The value of IoT tracking is undeniable. Whether it’s following supply chain activities, monitoring production processes, or managing assets, there are plenty of business cases to prove its worth. In tracking, a key variable is location, which presenters in a recent webinar by Link Labs, Asset Tracking and Monitoring in the Internet of Things, described as “the killer app for IoT.” This conclusion was based on Intel’s statement that location is at least a part of more than 70 percent of IoT apps, noted Link Labs CEO Bob Proctor.
Citing the Harvard Business Review, presenters outlined four different layers of capability associated with IoT apps, which each deliver increasing business value: Monitoring (e.g. where is my fleet or inventory); Control (e.g. changing thermostat settings based on weather patterns, preventing vehicles from leaving a confined area, etc.); Optimization (e.g. efficiency of connected farm vehicles can minimize fertilizer use, driving instructions based on the fastest route); and Autonomy. “That’s the Holy Grail, when a sensor or server can send commands without human intervention, such as order more parts, coordinate product delivery or change staffing,” Proctor said.
Investing in location-based solutions is not as simple as picking out tags and readers from a catalogue. The IoT stack can a complicated one that needs to integrate hardware, software and networking infrastructure. In many cases, up-front costs may appear manageable, but additional infrastructure requirements or costs for data transfer can quickly add up while the end results don’t deliver the expected business value.
“It’s important when approaching a location strategy that you don’t think about specific costs,” said Brian Ray, Link Labs founder and CTO. “You have to consider the whole picture: connectivity, infrastructure cost, installation, and ongoing maintenance.”
Consider the sensor tags. They can range anywhere from passive RFID tags that are under $5 to WiFi-enabled tags that can run up to $60 or even higher. “Passive tags may be inexpensive but they can only detect over a short range and require expensive readers at the chokepoints, such as the retail exit doors,” Ray explained.
Latency and accuracy are also key concerns, as are environmental conditions. “Ultra-wideband works in an open environment, such as a warehouse where tags help locate items at the shelf and package levels. But you can’t use that in a hospital setting because you would need many readers for each space, at a cost of about $5000 each,” Ray explained. “A more common choice for healthcare is infrared where the receivers can be located in the ceiling of each room. The equipment is not that expensive, but you do have to wire every room, so this makes the most sense in a new construction scenario.”
Link Labs specializes in Active RFID solutions using Bluetooth. “The tags are cheap, the infrastructure can be cheap, and you can have a reader in every room that receives transmissions from the tag. Often they can be the lowest cost total solution,” Ray claimed.
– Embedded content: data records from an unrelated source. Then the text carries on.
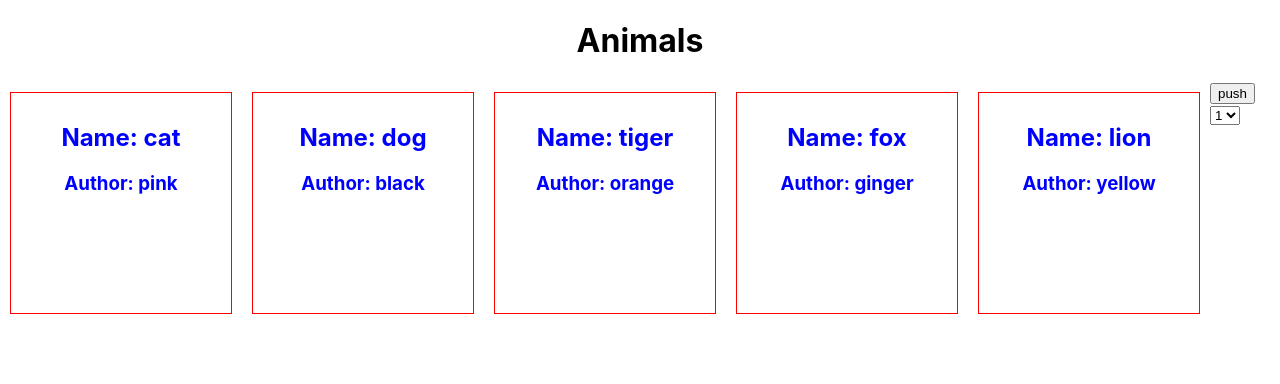
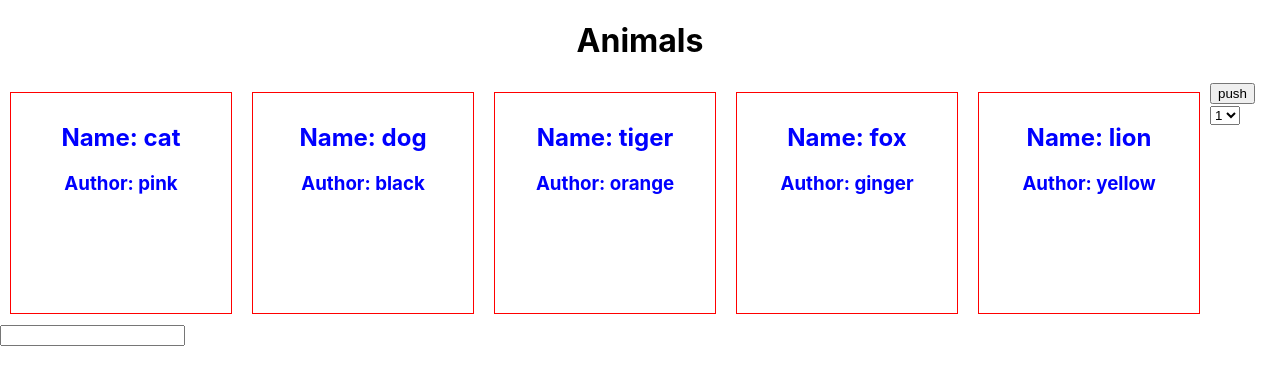
Before and after one commit to rzatalibov555/React_lesson, a React (Create React App) app in the folder app/: page / in a window 1280 px wide. Shown: the top 384 px of the page. Built offline with nearby package versions, Linux system fonts and the light colour scheme.

Commit message:
when we use standart function then we use .bind(this), if we use arrow function then we can call function without .bind(this)

```diff
--- a/app/src/App.js
+++ b/app/src/App.js
@@ -25,6 +25,12 @@ class App extends React.Component {
   }
 
 
+  inputHandler = (e)=>{
+    console.log(e.target.value)
+    this.setState({
+      title: e.target.value
+    })
+  }
 
 
   eventHandler(title) {
@@ -48,7 +54,7 @@ class App extends React.Component {
       <div>
 
         <div style={{textAlign:'center'}}>
-          <h1>{this.state.title}</h1>
+          <h1 onClick={this.inputHandler}>{this.state.title}</h1>
         </div>
 
         <div className='App'>
@@ -63,11 +69,19 @@ class App extends React.Component {
           {/* <button onClick={this.eventHandler}>push</button> */}
           <button onClick={this.eventHandler.bind(this)}>push</button>
 
-          <select onChange= {this.eventHandler.bind(this)}>
+          {/* <select onChange= {this.eventHandler.bind(this)}>
+            <option>1</option>
+            <option>2</option>
+            <option>3</option>
+          </select> */}
+
+          <select onChange= {this.inputHandler}>
             <option>1</option>
             <option>2</option>
             <option>3</option>
           </select>
+
+          <input type='text' onChange={this.inputHandler} />
         </div>
       </div>
 
```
Applications that may take this approach include tools and equipment location in a smart manufacturing environment, inventory lifecycle tracking and monitoring, production planning based on parts availability, construction management, monitoring personnel working in challenging environments, and asset tagging for field service teams.
When developing an IoT location strategy, there are a number of questions an IT professional should consider, including:
- What is the best technology (i.e. readers and tags) for your needs? How valuable is the asset you are tracking?
- What is the state of your current infrastructure? Are you implementing asset tracking in a green field environment or replacing another system? If you are replacing a system, can you leverage existing technology?
- What do you need to track and to what level of accuracy? Is it enough to have an approximation of an asset’s position within a few meters (e.g. a room or area of a hospital) or do you need exact location data? “You can end up paying a lot for the last three meters so you need to plan carefully,” Ray said.
- What about latency? Do you need real-time data transfer?
- What will data costs be? “Cellular data must be managed carefully,” Ray said. “You have to consider how you should architect your system. If you are sending data that is not valuable information you could be racking up a pretty significant bill for a low return on investment. Managing the data piece is very critical to your ROI.”
- What are the building conditions? Is it an open space, or are there multiple rooms that require additional readers/access points? This will have a significant impact on the type of tags and readers you choose and the related costs.
- What size and form factor of tag will work best? “Tags can sometimes represent the biggest cost,” Ray said. “Bear in mind that many active emitters have a limited battery life and will need replacing. As far as form factor goes, you can’t put a giant tag on a tiny instrument.”
- What type of underlying technology will you need? Over-the-road tracking typically uses cellular, indoor applications can include a range of technologies, including WiFi, RFID, ultra wide-band or Bluetooth.
- Who will be responsible for the system and ongoing maintenance? How much integration will be involved?
- How will tracking change organizational workflow? “The more processes workers have to follow, the more resistant they may be because there are additional metrics they have to account for,” Ray cautioned. “Tracking is only helpful if you see a clear business benefit.”
An overview of various IoT tracking technology options is featured in this Link Labs white paper for the healthcare sector.